Work instruction: Return every line of the data below that includes the string "markup".

☆ ☆ ☆ ☆ ☆ ☆ ☆

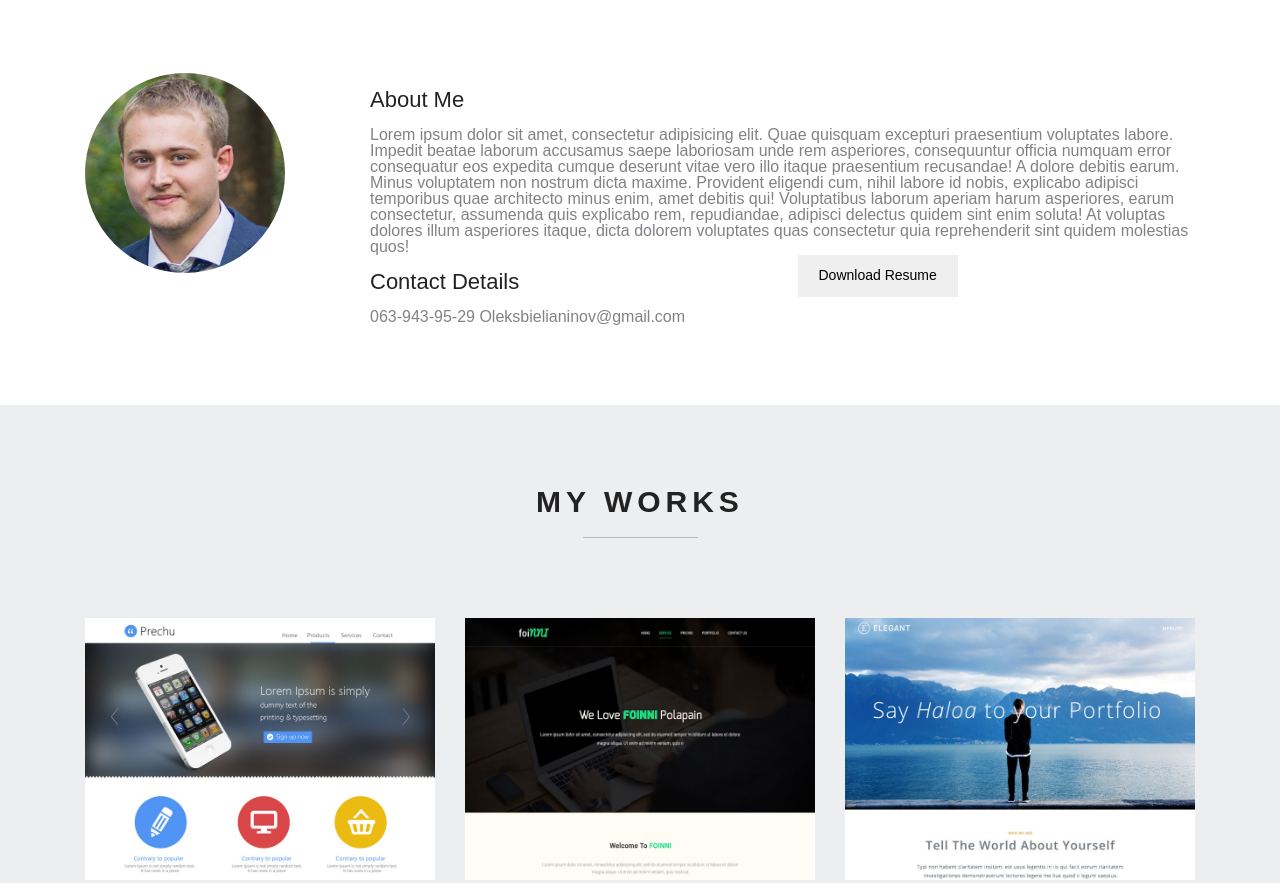
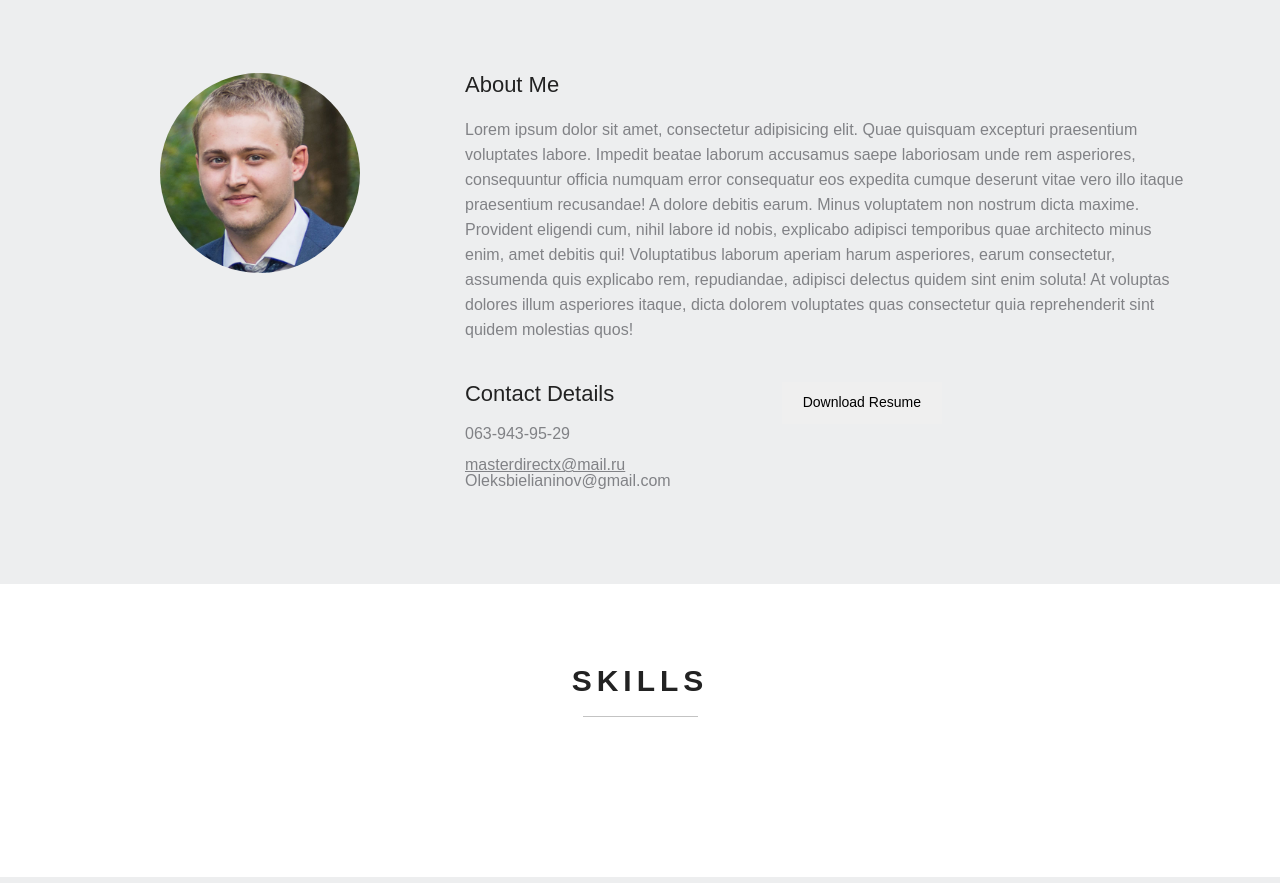
Before and after one commit to Oleksbiel/portfolio, a website: page markup/index.html in a window 1280 px wide. Shown: the part 940-1823 px from the top of the page. Drawn offline with Linux system fonts and the light colour scheme; files whose address does not match are found by name.

Commit message:
add some

```diff
--- a/markup/index.html
+++ b/markup/index.html
@@ -36,32 +36,44 @@
         </div>
     </div>
     <!-- About -->
-    <div class="block block--pd-md block-grey">
+    <div class="block block--pd-md block--grey">
         <div class="container">
              <div class="heading text-center">
                     <h2 class="heading__title heading__title--border heading__title--mg-bot">About Me</h2>
                 </div>
             <div class="about">
                 <div class="row">
-                    <div class="col-md-3">
+                    <div class="col-md-4 text-center">
                         <img src="images/about-person.jpg"  alt="" class="about__img">
                     </div>
-                    <div class="col-md-9">
+                    <div class="col-md-8">
                         <h3 class="about__title">About Me</h3>
                         <p class="about__description">Lorem ipsum dolor sit amet, consectetur adipisicing elit. Quae quisquam excepturi praesentium voluptates labore. Impedit beatae laborum accusamus saepe laboriosam unde rem asperiores, consequuntur officia numquam error consequatur eos expedita cumque deserunt vitae vero illo itaque praesentium recusandae! A dolore debitis earum. Minus voluptatem non nostrum dicta maxime. Provident eligendi cum, nihil labore id nobis, explicabo adipisci temporibus quae architecto minus enim, amet debitis qui! Voluptatibus laborum aperiam harum asperiores, earum consectetur, assumenda quis explicabo rem, repudiandae, adipisci delectus quidem sint enim soluta! At voluptas dolores illum asperiores itaque, dicta dolorem voluptates quas consectetur quia reprehenderit sint quidem molestias quos!</p>
                         <div class="row">
-                            <div class="col-md-6">
+                            <div class="col-md-5">
                                 <h3 class="about__title">Contact Details</h3>
-                                <span class="about__name"></span>
-                                <span class="about__phone">063-943-95-29</span>
-                                <span class="about__email">Oleksbielianinov@gmail.com</span>
+                                <span class="about__name about__contact"></span>
+                                <span class="about__phone about__contact">063-943-95-29</span>
+                                <a href="gmailto:oleksbielianinov@gmai.com">masterdirectx@mail.ru</a>
+                                <span class="about__email about__contact">Oleksbielianinov@gmail.com</span>
                             </div>
-                            <div class="col-md-6">
+                            <div class="col-md-7">
                                 <button class="btn"><span class="about__icon"></span>Download Resume</button>
                             </div>
                         </div>
                     </div>
                 </div>
+            </div>
+        </div>
+    </div>
+    <!-- Skills -->
+    <div class="block block--pd-md">
+        <div class="container">
+            <div class="heading text-center">
+                    <h2 class="heading__title heading__title--border heading__title--mg-bot">Skills</h2>
+                </div>
+            <div class="skils">
+
             </div>
         </div>
     </div>
--- a/markup/scss/_variables.scss
+++ b/markup/scss/_variables.scss
@@ -34,7 +34,7 @@ $font-size-h6:            ceil(($font-size-base * 0.85)) !default;
 
 $margin-h1:               5px 0 !default;
 $margin-h2:               20px 0 !default;
-$margin-h3:               15px 0 !default;
+$margin-h3:               20px 0 !default;
 $margin-h4:               0px 0 !default;
 $margin-h5:               5px 0 !default;
 $margin-h6:               2px 0 !default;
--- a/markup/scss/components/_about.scss
+++ b/markup/scss/components/_about.scss
@@ -4,4 +4,15 @@
 		height: 200px;
 		border-radius: 50%;
 	}
+	&__title{
+		margin-top: 0;
+	}
+	&__description{
+		line-height: 25px;
+		margin-bottom: 40px;
+	}
+	&__contact{
+		display: block;
+		margin-bottom: 15px;
+	}
 }
```
Also changed, not shown: production/css/all.css.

☆ ☆ ☆ ☆ ☆ ☆ ☆

Answer to this task:
Before and after one commit to Oleksbiel/portfolio, a website: page markup/index.html in a window 1280 px wide. Shown: the part 940-1823 px from the top of the page. Drawn offline with Linux system fonts and the light colour scheme; files whose address does not match are found by name.
--- a/markup/index.html
+++ b/markup/index.html
--- a/markup/scss/_variables.scss
+++ b/markup/scss/_variables.scss
--- a/markup/scss/components/_about.scss
+++ b/markup/scss/components/_about.scss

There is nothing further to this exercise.